======== PROVIDED INFORMATION

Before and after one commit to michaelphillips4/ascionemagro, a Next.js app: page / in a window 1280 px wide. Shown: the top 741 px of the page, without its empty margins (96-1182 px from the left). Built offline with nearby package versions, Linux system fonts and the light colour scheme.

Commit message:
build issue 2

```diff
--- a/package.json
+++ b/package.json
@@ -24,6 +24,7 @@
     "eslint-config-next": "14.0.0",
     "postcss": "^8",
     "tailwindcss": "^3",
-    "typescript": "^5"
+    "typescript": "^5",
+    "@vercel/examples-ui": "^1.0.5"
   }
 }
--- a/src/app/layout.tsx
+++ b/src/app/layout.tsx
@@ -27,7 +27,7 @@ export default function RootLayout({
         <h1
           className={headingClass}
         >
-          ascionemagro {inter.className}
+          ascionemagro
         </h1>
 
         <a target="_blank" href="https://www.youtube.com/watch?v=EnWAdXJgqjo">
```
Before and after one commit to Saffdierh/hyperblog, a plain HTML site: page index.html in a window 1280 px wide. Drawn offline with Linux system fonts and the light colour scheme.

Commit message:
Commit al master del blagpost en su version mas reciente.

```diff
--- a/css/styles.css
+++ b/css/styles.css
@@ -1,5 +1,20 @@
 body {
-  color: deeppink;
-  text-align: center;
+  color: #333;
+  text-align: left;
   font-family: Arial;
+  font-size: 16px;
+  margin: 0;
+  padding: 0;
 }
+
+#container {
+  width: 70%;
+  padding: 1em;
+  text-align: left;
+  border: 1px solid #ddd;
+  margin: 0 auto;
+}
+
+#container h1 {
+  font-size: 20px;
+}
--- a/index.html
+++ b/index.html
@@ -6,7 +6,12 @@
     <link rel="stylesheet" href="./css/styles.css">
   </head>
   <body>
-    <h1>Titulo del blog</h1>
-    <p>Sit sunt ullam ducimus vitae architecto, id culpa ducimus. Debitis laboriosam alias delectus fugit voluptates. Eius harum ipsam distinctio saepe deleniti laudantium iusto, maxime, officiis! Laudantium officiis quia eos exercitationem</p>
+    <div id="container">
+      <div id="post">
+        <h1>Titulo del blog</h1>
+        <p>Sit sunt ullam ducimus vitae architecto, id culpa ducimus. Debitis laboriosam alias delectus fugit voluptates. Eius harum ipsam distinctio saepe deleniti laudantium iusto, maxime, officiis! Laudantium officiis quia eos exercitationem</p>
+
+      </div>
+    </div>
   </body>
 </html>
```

================

EXERCISE DIRECTIONS →
In full and without alteration, repeat the records.

WORKED SOLUTION →
Before and after one commit to michaelphillips4/ascionemagro, a Next.js app: page / in a window 1280 px wide. Shown: the top 741 px of the page, without its empty margins (96-1182 px from the left). Built offline with nearby package versions, Linux system fonts and the light colour scheme.

Commit message:
build issue 2

```diff
--- a/package.json
+++ b/package.json
@@ -24,6 +24,7 @@
     "eslint-config-next": "14.0.0",
     "postcss": "^8",
     "tailwindcss": "^3",
-    "typescript": "^5"
+    "typescript": "^5",
+    "@vercel/examples-ui": "^1.0.5"
   }
 }
--- a/src/app/layout.tsx
+++ b/src/app/layout.tsx
@@ -27,7 +27,7 @@ export default function RootLayout({
         <h1
           className={headingClass}
         >
-          ascionemagro {inter.className}
+          ascionemagro
         </h1>
 
         <a target="_blank" href="https://www.youtube.com/watch?v=EnWAdXJgqjo">
```
Before and after one commit to Saffdierh/hyperblog, a plain HTML site: page index.html in a window 1280 px wide. Drawn offline with Linux system fonts and the light colour scheme.

Commit message:
Commit al master del blagpost en su version mas reciente.

```diff
--- a/css/styles.css
+++ b/css/styles.css
@@ -1,5 +1,20 @@
 body {
-  color: deeppink;
-  text-align: center;
+  color: #333;
+  text-align: left;
   font-family: Arial;
+  font-size: 16px;
+  margin: 0;
+  padding: 0;
 }
+
+#container {
+  width: 70%;
+  padding: 1em;
+  text-align: left;
+  border: 1px solid #ddd;
+  margin: 0 auto;
+}
+
+#container h1 {
+  font-size: 20px;
+}
--- a/index.html
+++ b/index.html
@@ -6,7 +6,12 @@
     <link rel="stylesheet" href="./css/styles.css">
   </head>
   <body>
-    <h1>Titulo del blog</h1>
-    <p>Sit sunt ullam ducimus vitae architecto, id culpa ducimus. Debitis laboriosam alias delectus fugit voluptates. Eius harum ipsam distinctio saepe deleniti laudantium iusto, maxime, officiis! Laudantium officiis quia eos exercitationem</p>
+    <div id="container">
+      <div id="post">
+        <h1>Titulo del blog</h1>
+        <p>Sit sunt ullam ducimus vitae architecto, id culpa ducimus. Debitis laboriosam alias delectus fugit voluptates. Eius harum ipsam distinctio saepe deleniti laudantium iusto, maxime, officiis! Laudantium officiis quia eos exercitationem</p>
+
+      </div>
+    </div>
   </body>
 </html>
```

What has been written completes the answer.